What to produce: Should a line in the entries below contain "PublicRoute", return that line.

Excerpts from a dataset
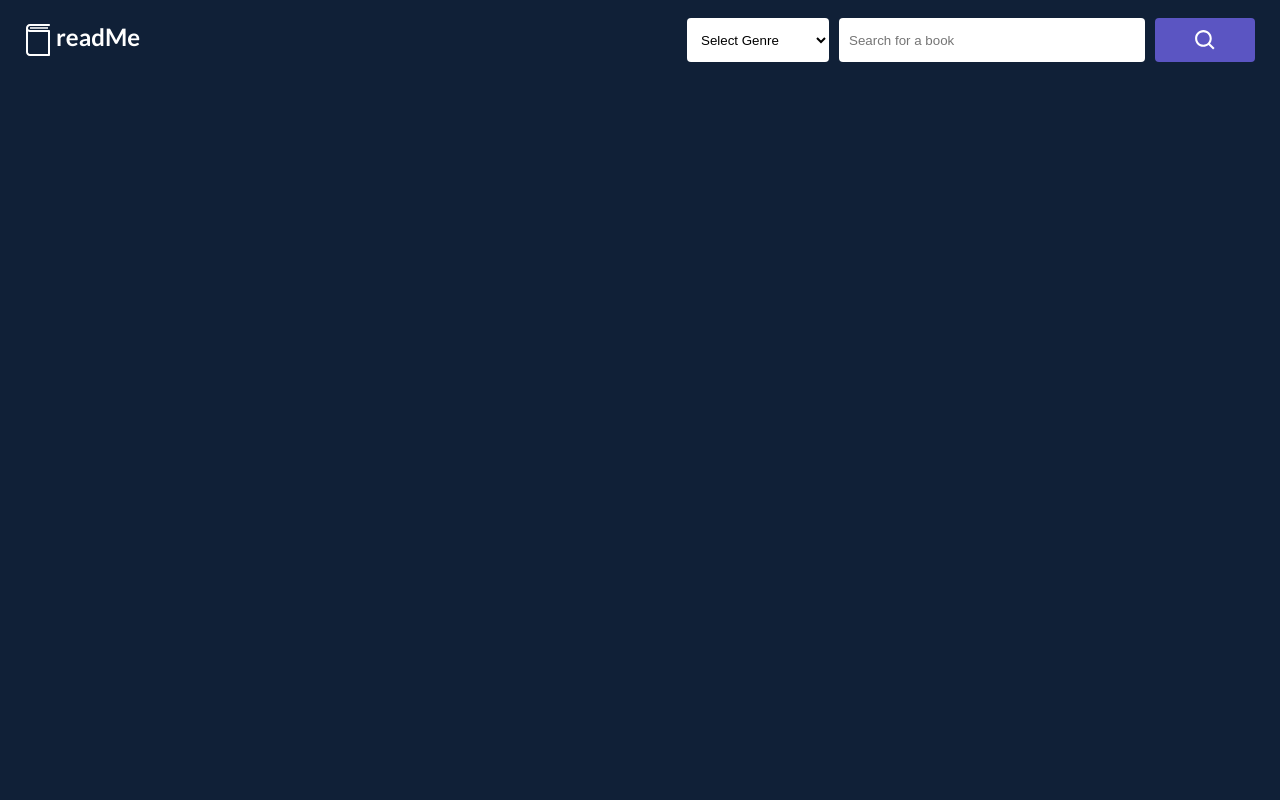
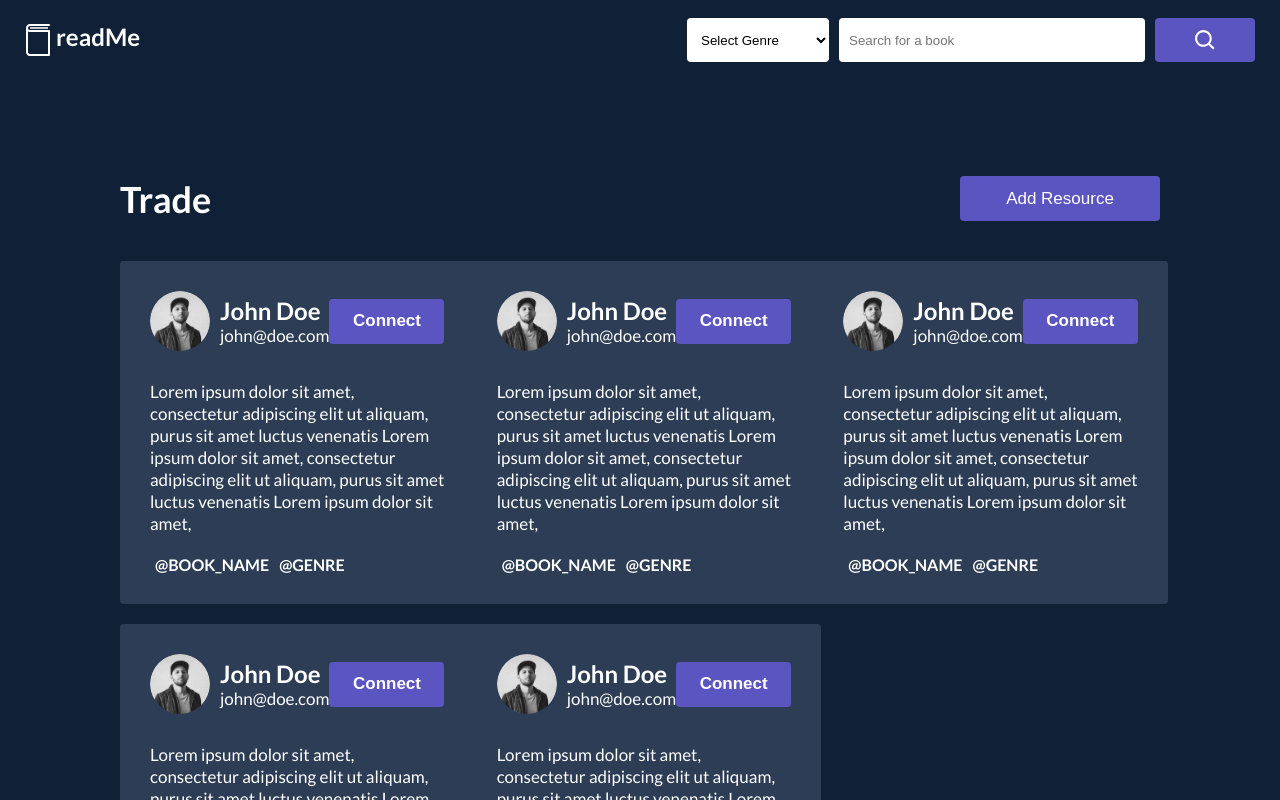
Before and after one commit to No-det/ReadME, a React (Create React App) app in the folder client/: page /reviews in a window 1280 px wide. Shown: the top 800 px of the page. Built offline with nearby package versions, Linux system fonts and the light colour scheme; no server answers; sample sign-in values are in the browser's storage.

Commit message:
Added private and public routes

```diff
--- a/client/src/App.js
+++ b/client/src/App.js
@@ -1,5 +1,8 @@
 import { useContext } from "react";
-import { BrowserRouter, Route, Switch } from "react-router-dom";
+import { BrowserRouter, Redirect, Switch } from "react-router-dom";
+
+import PrivateRoute from "./routes/PrivateRoute";
+import PublicRoute from "./routes/PublicRoute";
 
 import Navbar from "./components/Navbar";
 import Landing from "./pages/Landing";
@@ -20,9 +23,10 @@ const App = () => {
           <Switch>
             <Navbar>
               <div className="container">
-                <Route exact path="/" component={Landing} />
-                <Route exact path="/trades" component={Trades} />
-                <Route exact path="/profile" component={Profile} />
+                <PublicRoute exact path="/" component={Landing} />
+                <PrivateRoute path="/reviews" component={Trades} />
+                <PrivateRoute path="/trades" component={Trades} />
+                <PrivateRoute path="/profile" component={Profile} />
               </div>
             </Navbar>
           </Switch>
--- a/client/src/components/Navbar/index.js
+++ b/client/src/components/Navbar/index.js
@@ -13,9 +13,9 @@ const Navbar = ({ children }) => {
         <div className="actionContainer">
           <select>
             <option default>Select Genre</option>
-            <option key="one">One</option>
-            <option key="one">One</option>
-            <option key="one">One</option>
+            <option key="1">One</option>
+            <option key="2">One</option>
+            <option key="3">One</option>
           </select>
           <input type="text" placeholder="Search for a book" />
           <div className="searchBtn">
--- a/client/src/contexts/AuthContext.js
+++ b/client/src/contexts/AuthContext.js
@@ -10,6 +10,7 @@ const AuthProvider = (props) => {
 
   useEffect(() => {
     const unsubscribe = auth.onIdTokenChanged(async (user) => {
+      console.log(user);
       setUser(user);
       setLoading(false);
     });
--- a/client/src/pages/Landing/index.js
+++ b/client/src/pages/Landing/index.js
@@ -1,3 +1,7 @@
+import { useContext } from "react";
+import { Redirect } from "react-router-dom";
+
+import { AuthContext } from "../../contexts/AuthContext";
 import { signInWithGoogle } from "../../firebase/firebase";
 
 import landingImage from "../../assets/landing.png";
@@ -5,6 +9,12 @@ import landingImage from "../../assets/landing.png";
 import "./index.scss";
 
 const Landing = () => {
+  const { user } = useContext(AuthContext);
+
+  console.log(user);
+
+  if (user) return <Redirect to="/reviews" />;
+
   return (
     <div className="landing__container">
       <main>
--- /dev/null
+++ b/client/src/routes/PrivateRoute.js
@@ -0,0 +1,18 @@
+import { useContext } from "react";
+import { Route, Redirect } from "react-router-dom";
+import { AuthContext } from "../contexts/AuthContext";
+
+const PrivateRoute = ({ component: Component, ...rest }) => {
+  const { user } = useContext(AuthContext);
+
+  return (
+    <Route
+      {...rest}
+      render={(props) => {
+        return user ? <Component {...props} /> : <Redirect to="/" />;
+      }}
+    />
+  );
+};
+
+export default PrivateRoute;
--- /dev/null
+++ b/client/src/routes/PublicRoute.js
@@ -0,0 +1,18 @@
+import { useContext } from "react";
+import { Route, Redirect } from "react-router-dom";
+import { AuthContext } from "../contexts/AuthContext";
+
+const PublicRoute = ({ component: Component, ...rest }) => {
+  const { user } = useContext(AuthContext);
+
+  return (
+    <Route
+      {...rest}
+      render={(props) => {
+        return user ? <Redirect to="/reviews" /> : <Component {...props} />;
+      }}
+    />
+  );
+};
+
+export default PublicRoute;
```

Task response:
+import PublicRoute from "./routes/PublicRoute";
+                <PublicRoute exact path="/" component={Landing} />
+++ b/client/src/routes/PublicRoute.js
+const PublicRoute = ({ component: Component, ...rest }) => {
+export default PublicRoute;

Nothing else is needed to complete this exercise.